Look, VC investing is not the MLB draft.  We don’t all look at the same deals to build our portfolio and our portfolios don’t play each other.  We succeed or fail pretty much independently of the other VC’s (we are actually more likely to win when other VC’s win).  However, this got me thinking about the value of avoiding stupid decisions (passing on bad deals) versus making smart ones versus deal flow.  Specifically:

1. One way to make smarter decisions is draft deals that others have rated lower for what is clearly the wrong reason. Many Boston or Silicon Valley (BSV) funds rate deals that are outside of BSV lower just because of location.  The trap for the mid-continent VC is that there are both important and unimportant reasons for this.  The important reasons are that local access to talent, strategic partners, mentors, additional capital can be huge advantages.

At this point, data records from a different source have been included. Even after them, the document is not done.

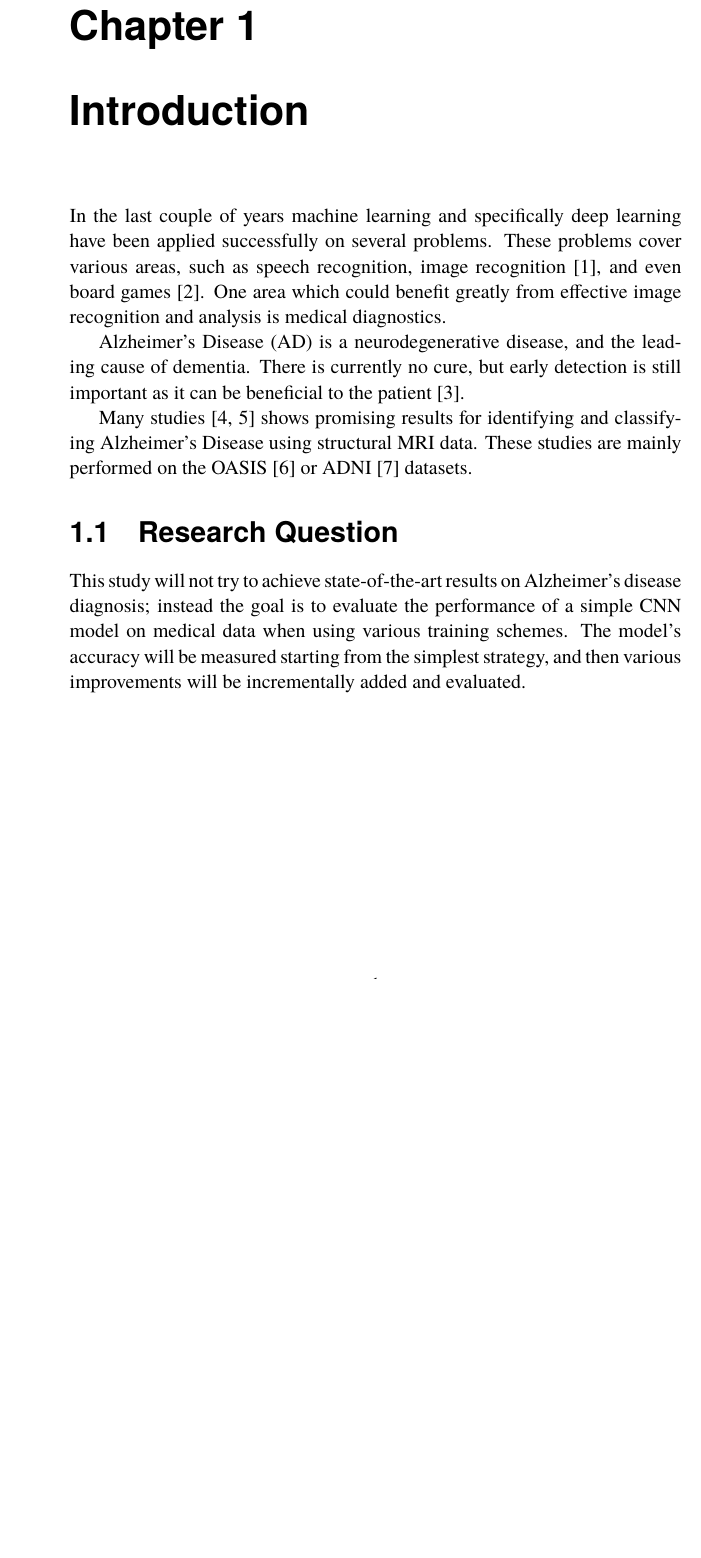
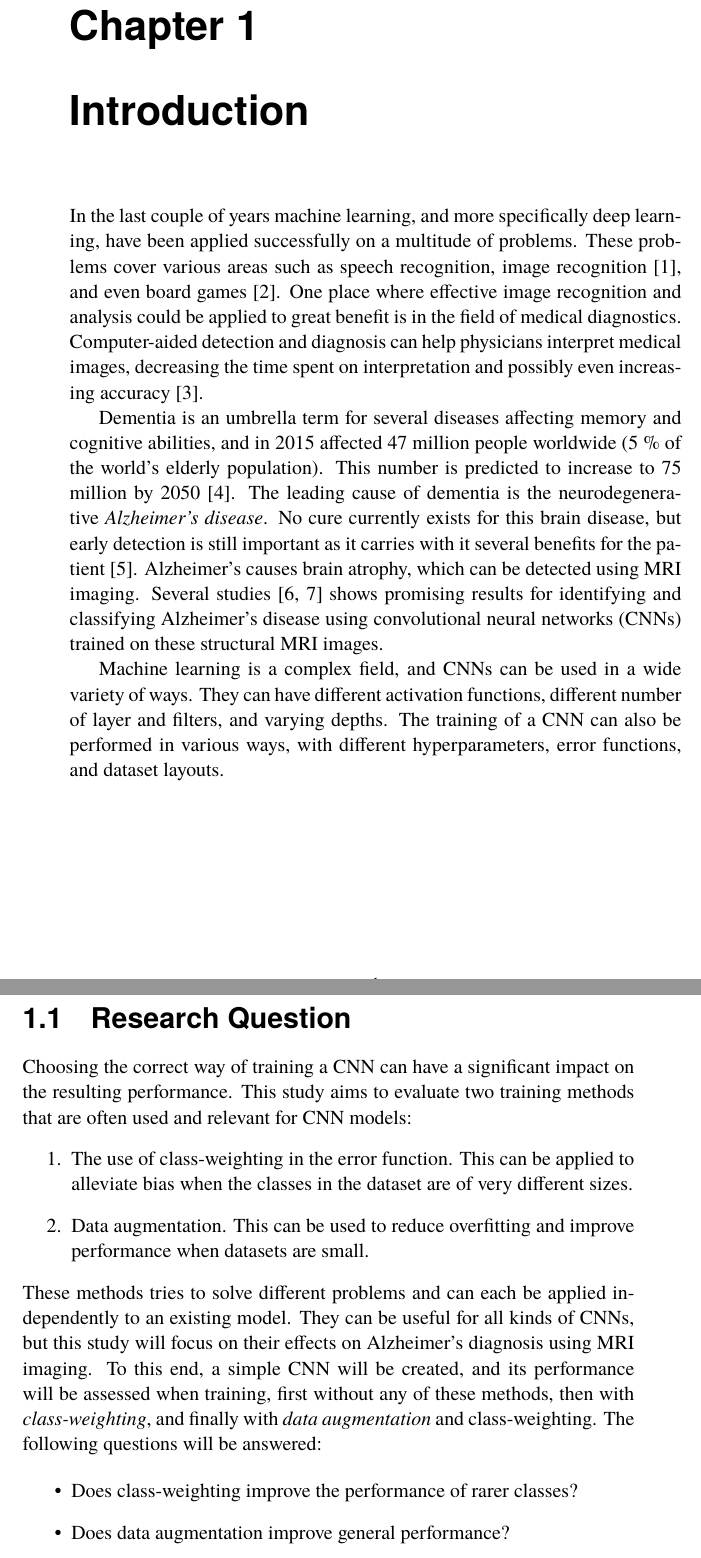
Before and after one commit to lundstig/kexjobb, a LaTeX thesis (report/main.tex): part of page 9 of 42 before the commit and two parts of pages 9 and 10 of 44 after it, the two joined at a grey line, cut so that both start at the same text, the shorter picture padded with empty space. Compiled offline with pdfLaTeX.

Commit message:
Introduction and research question

```diff
--- a/report/main.tex
+++ b/report/main.tex
@@ -72,15 +72,24 @@
 \mainmatter
 
 \chapter{Introduction}
+In the last couple of years machine learning, and more specifically deep learning, have been applied successfully on a multitude of problems. These problems cover various areas such as speech recognition, image recognition \parencite{krizhevsky2012imagenet}, and even board games \parencite{silver2018general}. One place where effective image recognition and analysis could be applied to great benefit is in the field of medical diagnostics. Computer-aided detection and diagnosis can help physicians interpret medical images, decreasing the time spent on interpretation and possibly even increasing accuracy~\cite{erickson2017machine}.
 
-In the last couple of years machine learning and specifically deep learning have been applied successfully on several problems. These problems cover various areas, such as speech recognition, image recognition \parencite{krizhevsky2012imagenet}, and even board games \parencite{silver2018general}. One area which could benefit greatly from effective image recognition and analysis is medical diagnostics.
+Dementia is an umbrella term for several diseases affecting memory and cognitive abilities, and in 2015 affected 47 million people worldwide (5~\% of the world’s elderly population). This number is predicted to increase to 75 million by 2050~\cite{dementiaWHO}. The leading cause of dementia is the neurodegenerative \textit{Alzheimer’s disease}. No cure currently exists for this brain disease, but early detection is still important as it carries with it several benefits for the patient~\cite{factsfigures2018}. Alzheimer's causes brain atrophy, which can be detected using MRI imaging. Several studies~\cite{islam2017novel, islam2018early} shows promising results for identifying and classifying Alzheimer’s disease using convolutional neural networks (CNNs) trained on these structural MRI images.
 
-Alzheimer’s Disease (AD) is a neurodegenerative disease, and the leading cause of dementia. There is currently no cure, but early detection is still important as it can be beneficial to the patient~\cite{factsfigures2018}.
-
-Many studies~\cite{islam2017novel, islam2018early} shows promising results for identifying and classifying Alzheimer’s Disease using structural MRI data. These studies are mainly performed on the OASIS~\cite{oasis} or ADNI~\cite{adni} datasets.
+Machine learning is a complex field, and CNNs can be used in a wide variety of ways. They can have different activation functions, different number of layer and filters, and varying depths. The training of a CNN can also be performed in various ways, with different hyperparameters, error functions, and dataset layouts.
 
 \section{Research Question}
-This study will not try to achieve state-of-the-art results on Alzheimer's disease diagnosis; instead the goal is to evaluate the performance of a simple CNN model on medical data when using various training schemes. The model's accuracy will be measured starting from the simplest strategy, and then various improvements will be incrementally added and evaluated.
+Choosing the correct way of training a CNN can have a significant impact on the resulting performance. This study aims to evaluate two training methods that are often used and relevant for CNN models:
+\begin{enumerate}
+	\item{The use of class-weighting in the error function. This can be applied to alleviate bias when the classes in the dataset are of very different sizes.}
+	\item{Data augmentation. This can be used to reduce overfitting and improve performance when datasets are small.}
+\end{enumerate}
+These methods tries to solve different problems and can each be applied independently to an existing model. They can be useful for all kinds of CNNs, but this study will focus on their effects on Alzheimer's diagnosis using MRI imaging. To this end, a simple CNN will be created, and its performance will be assessed when training, first without any of these methods, then with \textit{class-weighting}, and finally with \textit{data augmentation} and class-weighting. The following questions will be answered:
+
+\begin{itemize}
+\item{Does class-weighting improve the performance of rarer classes?}
+\item{Does data augmentation improve general performance?}
+\end{itemize}
 
 \chapter{Background}
 
```
Also changed, not shown: report/references.bib (+18 -0 lines), report/main.tex (8 more changed lines).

Sometimes a mid-continent company will get crushed by the talent and capital available to a BSV based company.  However, this does not have to always be the case, especially if the VC can bring some of those resources to the table or manage the company is way that is more appropriate to its location.  The unimportant reason for a BSV VC firm to pass on a deal include the simple fact that it is harder work to manage an investment farther away from home perhaps in a city to which he doesn’t already travel.  For the VC’s active in that geography or willing to do the hard work, finding a overlooked investment opportunity is entirely possible and can be the smart, proactive decision.

2. The way to make stupider decisions is to “draft” deals where there are a lot of smart, deep pocketed, brand named VC’s.  That’s why I don’t even look at companies coming out of BSV.  Of course, I don’t assume that the VC’s there are ALL smart, only that enough of them are going to be smart enough to grab up the better deals.  I think that this is supported by the data – we have not seen any mid-continent VC firms succeed with the strategy of leading or joining in syndicates for BSV deals.

For investment decisions, I come out the opposite of the blogger; for venture investments in the mid-continent, it is better to find the underrated startup or, better yet, the undiscovered startup.  In the middle of the country, VCs win by scouting new territory for world class deals not hunting the same deals as the funds in Boston or Silicon Valley.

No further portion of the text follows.